The San Diego City Council on Tuesday repealed a nearly 26-year-old ban on people living in cars, after a group of disabled people sued the city, arguing the law was discriminatory.
The city has been barred from enforcing the "vehicle habitation ordinance" since a federal judge imposed an injunction in the case last year. The judge said the law was vague and arbitrarily enforced.
Councilman Mark Kersey said while sleeping in cars is not an ideal situation for people experiencing homelessness, it is often better than the alternative.
"It's certainly not a permanent solution to the crisis that we're facing by any means," Kersey said. "But 100 percent of the time I'd rather have someone sleeping in the car than on the sidewalk."

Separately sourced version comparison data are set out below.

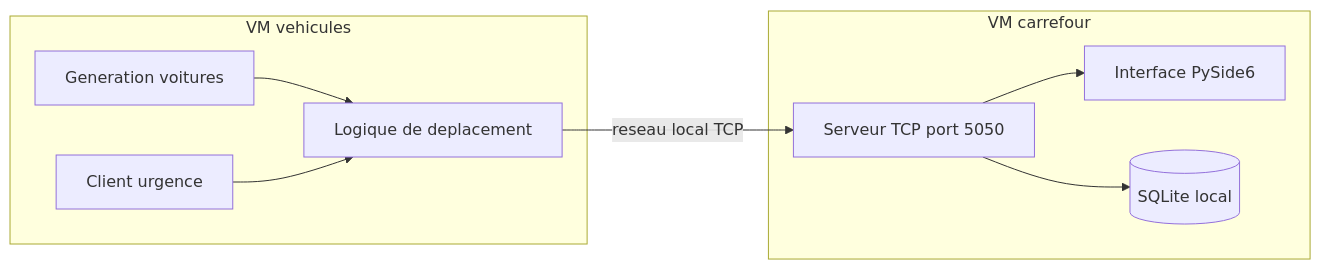
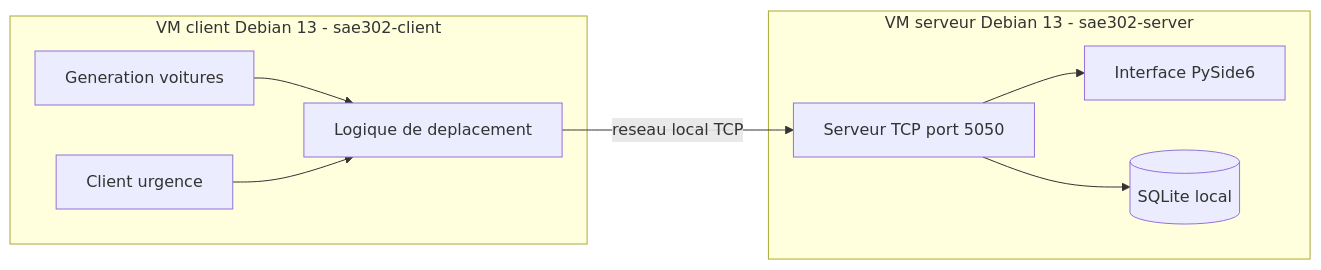
One commit to glufy100/SAE302main changed the eighth of 8 diagrams in doc/Documentation_Technique.md. Above: the diagram before and after it, drawn with Mermaid. The commit also changed other lines of this file and 38 other files, not shown here.

````diff
--- a/doc/Documentation_Technique.md
+++ b/doc/Documentation_Technique.md
@@ -489,20 +379,20 @@
 ```mermaid
 flowchart LR
-    subgraph MachineCarrefour[VM carrefour]
+    subgraph MachineCarrefour[VM serveur Debian 13 - sae302-server]
         gui[Interface PySide6]
         srv[Serveur TCP port 5050]
         sqlite[(SQLite local)]
     end
 
-    subgraph MachineVehicules[VM vehicules]
+    subgraph MachineVehicules[VM client Debian 13 - sae302-client]
         voitures[Generation voitures]
         urgence[Client urgence]
         logique[Logique de deplacement]
     end
 
     voitures --> logique
     urgence --> logique
     logique -- reseau local TCP --> srv
     srv --> gui
     srv --> sqlite
 ```
````
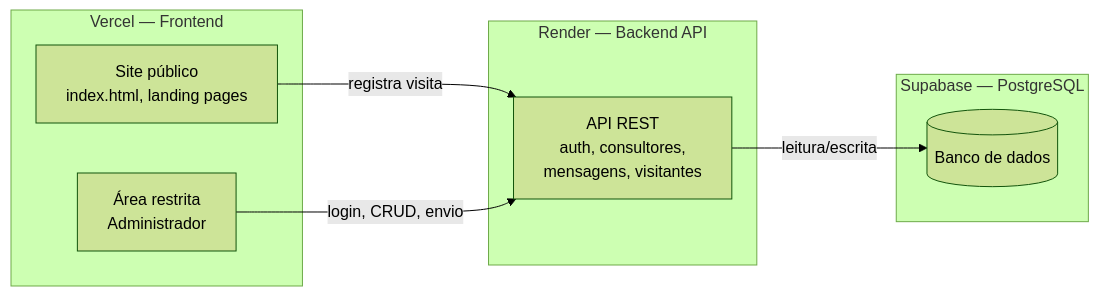
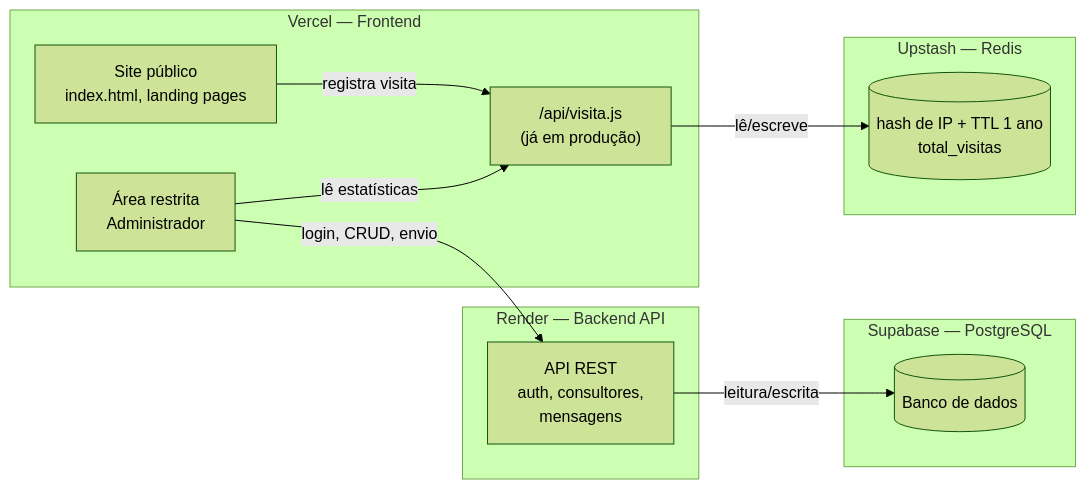
Before and after one commit to crisqua/MCVENDAS_HK: the diagram in docs/plano-sprints-area-restrita.md, drawn with Mermaid (forest theme). The commit also changed other lines of this file and 1 other file, not shown here.

````diff
--- a/docs/plano-sprints-area-restrita.md
+++ b/docs/plano-sprints-area-restrita.md
@@ -17,19 +22,26 @@
 ```mermaid
 flowchart LR
     subgraph Vercel["Vercel — Frontend"]
         A[Site público\nindex.html, landing pages]
         B[Área restrita\nAdministrador]
+        E["/api/visita.js\n(já em produção)"]
     end
 
     subgraph Render["Render — Backend API"]
-        C[API REST\nauth, consultores,\nmensagens, visitantes]
+        C[API REST\nauth, consultores,\nmensagens]
     end
 
     subgraph Supabase["Supabase — PostgreSQL"]
         D[(Banco de dados)]
     end
 
-    A -- "registra visita" --> C
+    subgraph Upstash["Upstash — Redis"]
+        F[(hash de IP + TTL 1 ano\ntotal_visitas)]
+    end
+
+    A -- "registra visita" --> E
+    E -- "lê/escreve" --> F
     B -- "login, CRUD, envio" --> C
+    B -- "lê estatísticas" --> E
     C -- "leitura/escrita" --> D
 ```
````
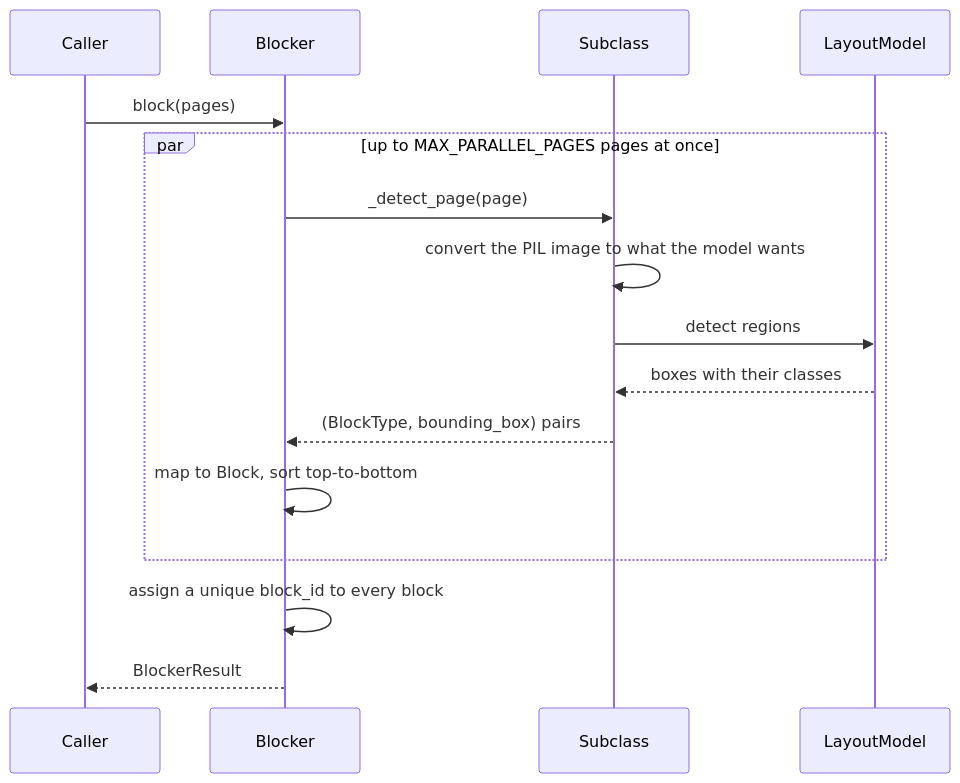
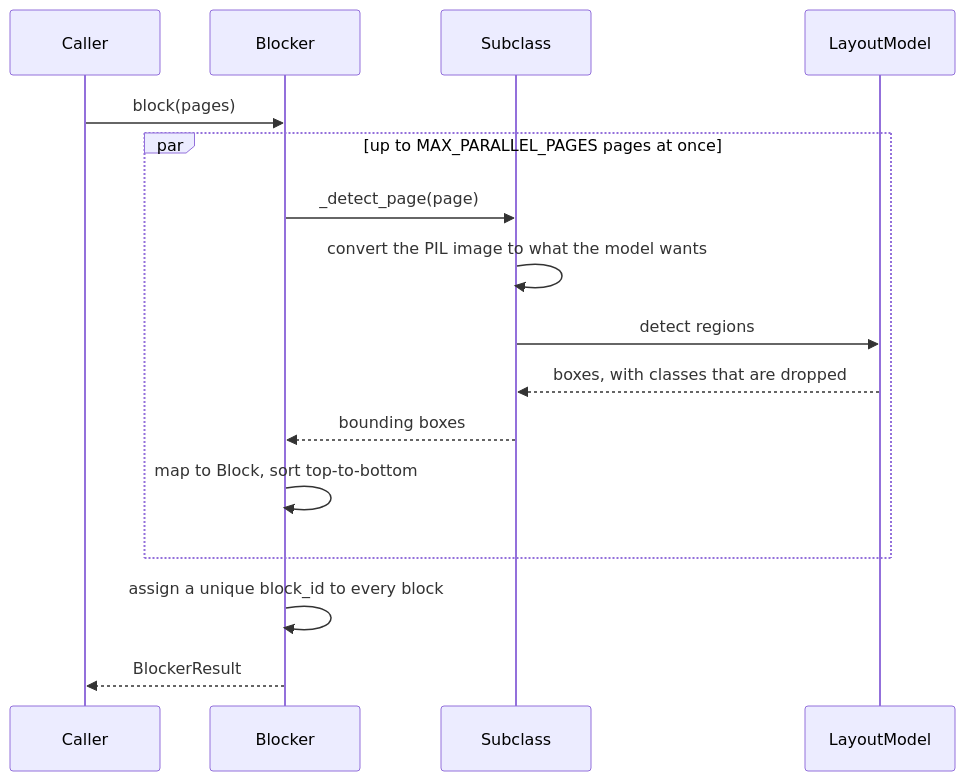
Before and after one commit to konbraphat51/SuperSuat: the second of 2 diagrams in Uploader/OcrModule/Blocked/Docs/Blocker.md, drawn with Mermaid. The commit also changed other lines of this file and 28 other files, not shown here.

````diff
--- a/Uploader/OcrModule/Blocked/Docs/Blocker.md
+++ b/Uploader/OcrModule/Blocked/Docs/Blocker.md
@@ -72,18 +82,18 @@
 ```mermaid
 sequenceDiagram
     participant Caller
     participant Blocker
     participant Subclass
     participant LayoutModel
     Caller->>Blocker: block(pages)
     par up to MAX_PARALLEL_PAGES pages at once
         Blocker->>Subclass: _detect_page(page)
         Subclass->>Subclass: convert the PIL image to what the model wants
         Subclass->>LayoutModel: detect regions
-        LayoutModel-->>Subclass: boxes with their classes
-        Subclass-->>Blocker: (BlockType, bounding_box) pairs
+        LayoutModel-->>Subclass: boxes, with classes that are dropped
+        Subclass-->>Blocker: bounding boxes
         Blocker->>Blocker: map to Block, sort top-to-bottom
     end
     Blocker->>Blocker: assign a unique block_id to every block
     Blocker-->>Caller: BlockerResult
 ```
````
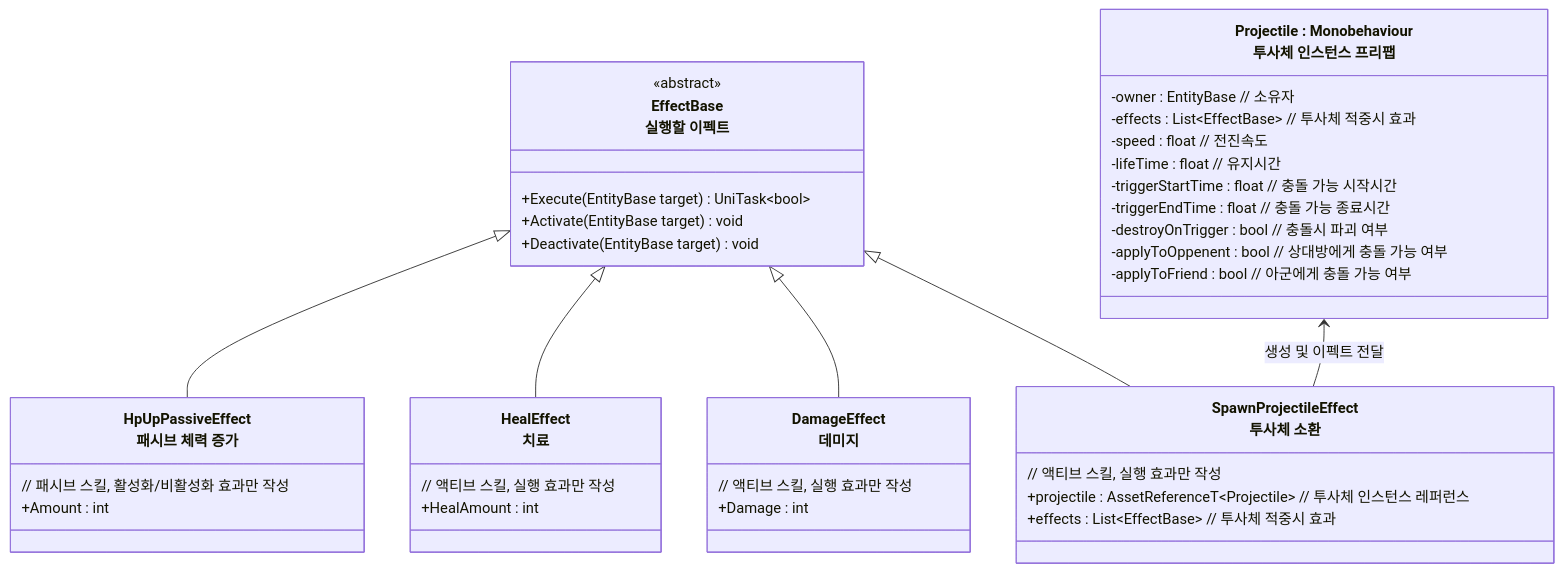
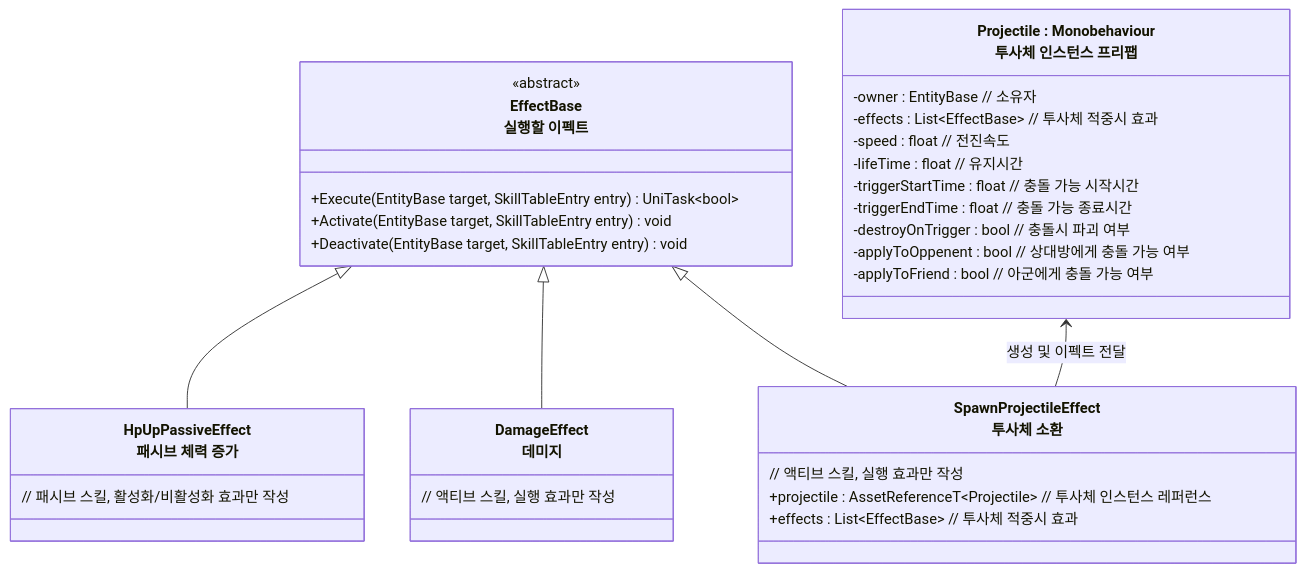
One commit to JIN5EOK/DungeonShooter changed the third of 4 diagrams in README/스킬시스템_설계.md. Above: the diagram before and after it, drawn with Mermaid. The commit also changed other lines of this file and 1 other file, not shown here.

````diff
--- a/README/스킬시스템_설계.md
+++ b/README/스킬시스템_설계.md
@@ -57,49 +115,41 @@
 ```mermaid
 classDiagram
     class EffectBase["EffectBase<br>실행할 이펙트"]{
         <<abstract>>
-        +Execute(EntityBase target) UniTask~bool~
-        +Activate(EntityBase target) void
-        +Deactivate(EntityBase target) void
+        +Execute(EntityBase target, SkillTableEntry entry) UniTask~bool~
+        +Activate(EntityBase target, SkillTableEntry entry) void
+        +Deactivate(EntityBase target, SkillTableEntry entry) void
     }
 
 	class HpUpPassiveEffect["HpUpPassiveEffect<br>패시브 체력 증가"]{
 		// 패시브 스킬, 활성화/비활성화 효과만 작성
-		+Amount : int
-		
 	}
 	
     class DamageEffect["DamageEffect<br>데미지"]{
         // 액티브 스킬, 실행 효과만 작성
-        +Damage : int
     }
 
-    class HealEffect["HealEffect<br>치료"]{
-        // 액티브 스킬, 실행 효과만 작성
-        +HealAmount : int
-    }
 
     class SpawnProjectileEffect["SpawnProjectileEffect<br>투사체 소환"]{
 	    // 액티브 스킬, 실행 효과만 작성
         +projectile : AssetReferenceT~Projectile~ // 투사체 인스턴스 레퍼런스
         +effects : List~EffectBase~ // 투사체 적중시 효과
     }
     
     class Projectile["Projectile : Monobehaviour<br>투사체 인스턴스 프리팹"]{
         -owner : EntityBase // 소유자
         -effects : List~EffectBase~ // 투사체 적중시 효과
         -speed : float // 전진속도
         -lifeTime : float // 유지시간
         -triggerStartTime : float // 충돌 가능 시작시간
         -triggerEndTime : float // 충돌 가능 종료시간
         -destroyOnTrigger : bool // 충돌시 파괴 여부
         -applyToOppenent : bool // 상대방에게 충돌 가능 여부
         -applyToFriend : bool // 아군에게 충돌 가능 여부
     }
 
     EffectBase <|-- HpUpPassiveEffect
-    EffectBase <|-- HealEffect
     EffectBase <|-- DamageEffect
     EffectBase <|-- SpawnProjectileEffect
     Projectile <-- SpawnProjectileEffect : 생성 및 이펙트 전달
 ```
````
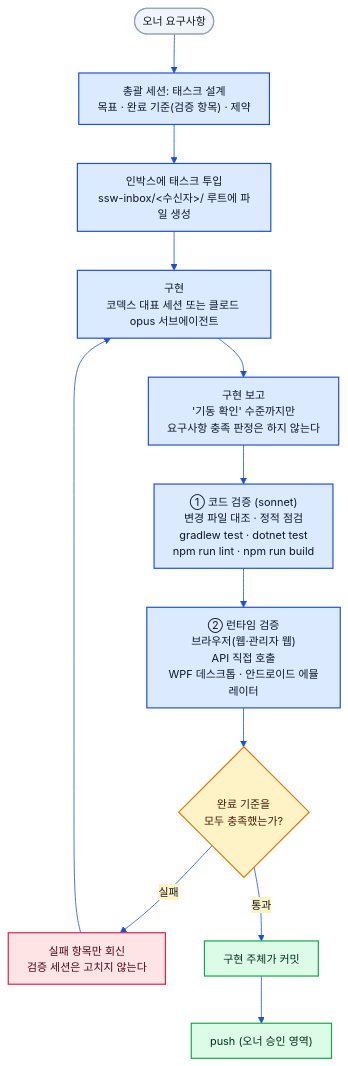
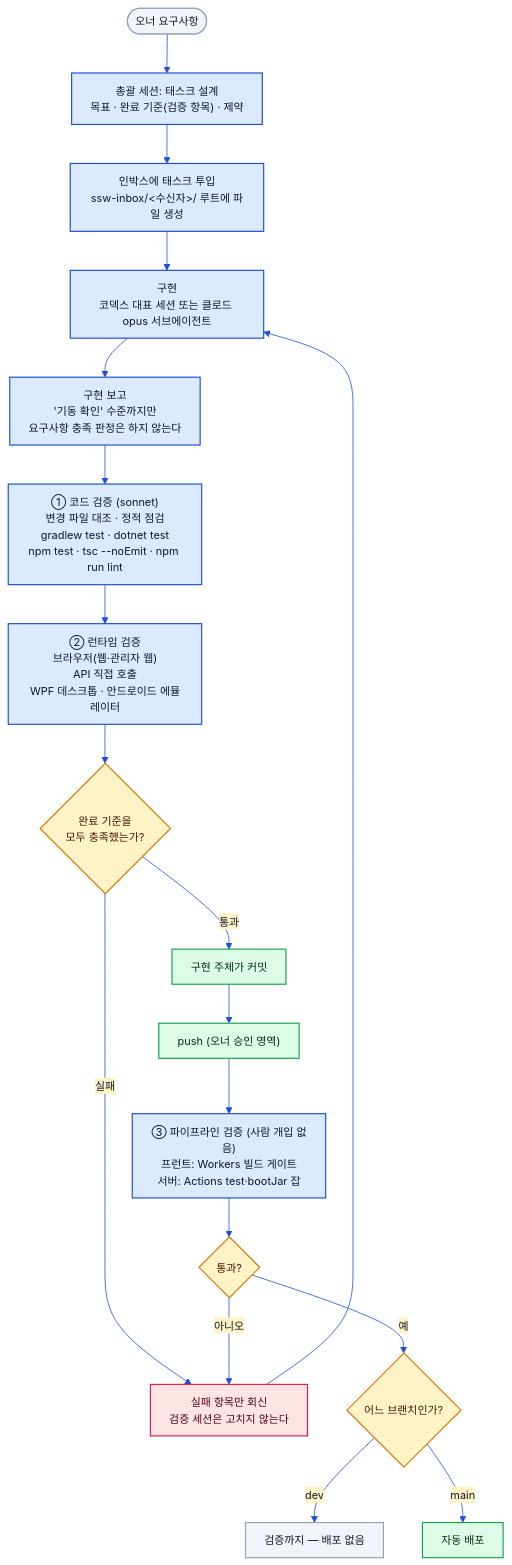
One commit to s-work-agency/ssw-e-commerce-demo-public changed the first of 2 diagrams in docs/architecture/08-verification-pipeline.md. Above: the diagram before and after it, drawn with Mermaid. The commit also changed other lines of this file and 11 other files, not shown here.

````diff
--- a/docs/architecture/08-verification-pipeline.md
+++ b/docs/architecture/08-verification-pipeline.md
@@ -13,30 +13,37 @@
 ```mermaid
 %%{init: {"theme":"base","fontFamily":"Pretendard, Malgun Gothic, sans-serif","themeVariables":{"fontSize":"14px","primaryColor":"#DBEAFE","primaryBorderColor":"#1D4ED8","primaryTextColor":"#0F172A","lineColor":"#1D4ED8","secondaryColor":"#FEF3C7","tertiaryColor":"#DCFCE7","clusterBkg":"#F8FAFC","clusterBorder":"#CBD5E1","noteBkgColor":"#FEF3C7","noteBorderColor":"#D97706","actorBkg":"#DBEAFE","actorBorder":"#1D4ED8","actorTextColor":"#0F172A","signalColor":"#1D4ED8","signalTextColor":"#0F172A","labelBoxBkgColor":"#DBEAFE","labelBoxBorderColor":"#1D4ED8","altSectionBkgColor":"#F8FAFC"},"flowchart":{"curve":"basis","htmlLabels":true,"padding":12}}}%%
 %% 공통 브랜드 테마 — architecture/*.md 전 다이어그램에 동일한 init 블록이 들어간다. 색을 바꿀 때는 이 폴더 전 파일을 일괄 치환할 것.
 flowchart TD
     req(["오너 요구사항"]) --> design["총괄 세션: 태스크 설계<br/>목표 · 완료 기준(검증 항목) · 제약"]
     design --> dispatch["인박스에 태스크 투입<br/>ssw-inbox/&lt;수신자&gt;/ 루트에 파일 생성"]
 
     dispatch --> impl["구현<br/>코덱스 대표 세션 또는 클로드 opus 서브에이전트"]
     impl --> report["구현 보고<br/>'기동 확인' 수준까지만<br/>요구사항 충족 판정은 하지 않는다"]
 
-    report --> vcode["① 코드 검증 (sonnet)<br/>변경 파일 대조 · 정적 점검<br/>gradlew test · dotnet test<br/>npm run lint · npm run build"]
+    report --> vcode["① 코드 검증 (sonnet)<br/>변경 파일 대조 · 정적 점검<br/>gradlew test · dotnet test<br/>npm test · tsc --noEmit · npm run lint"]
     vcode --> vrun["② 런타임 검증<br/>브라우저(웹·관리자 웹)<br/>API 직접 호출<br/>WPF 데스크톱 · 안드로이드 에뮬레이터"]
 
     vrun --> verdict{"완료 기준을<br/>모두 충족했는가?"}
     verdict -->|"실패"| fail["실패 항목만 회신<br/>검증 세션은 고치지 않는다"]
     fail --> impl
     verdict -->|"통과"| commit["구현 주체가 커밋"]
     commit --> push["push (오너 승인 영역)"]
 
+    push --> ci["③ 파이프라인 검증 (사람 개입 없음)<br/>프런트: Workers 빌드 게이트<br/>서버: Actions test·bootJar 잡"]
+    ci --> pass{"통과?"}
+    pass -->|"아니오"| fail
+    pass -->|"예"| brc{"어느 브랜치인가?"}
+    brc -->|"dev"| only["검증까지 — 배포 없음"]
+    brc -->|"main"| deploy["자동 배포"]
+
     classDef step fill:#DBEAFE,stroke:#1D4ED8,stroke-width:1.5px,color:#0F172A
     classDef gate fill:#FEF3C7,stroke:#D97706,stroke-width:1.5px,color:#451A03
     classDef failc fill:#FFE4E6,stroke:#E11D48,stroke-width:1.5px,color:#4C0519
     classDef ok fill:#DCFCE7,stroke:#16A34A,stroke-width:1.5px,color:#052E16
     classDef ext fill:#F1F5F9,stroke:#94A3B8,stroke-width:1.5px,color:#0F172A
-    class design,dispatch,impl,report,vcode,vrun step
-    class verdict gate
+    class design,dispatch,impl,report,vcode,vrun,ci step
+    class verdict,pass,brc gate
     class fail failc
-    class commit,push ok
-    class req ext
+    class commit,push,deploy ok
+    class req,only ext
 ```
````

The plaintiffs in the lawsuit argued they were disproportionately affected by the vehicle ordinance because homeless shelters are sometimes unequipped to accommodate their disabilities.
The ordinance's repeal settles only part of the lawsuit, which is also challenging the city's ban on parking oversized or recreational vehicles on city streets between 2 a.m. and 6 a.m. Ann Menasche, an attorney with Disability Rights California representing the plaintiffs, told council members the city was criminalizing homelessness.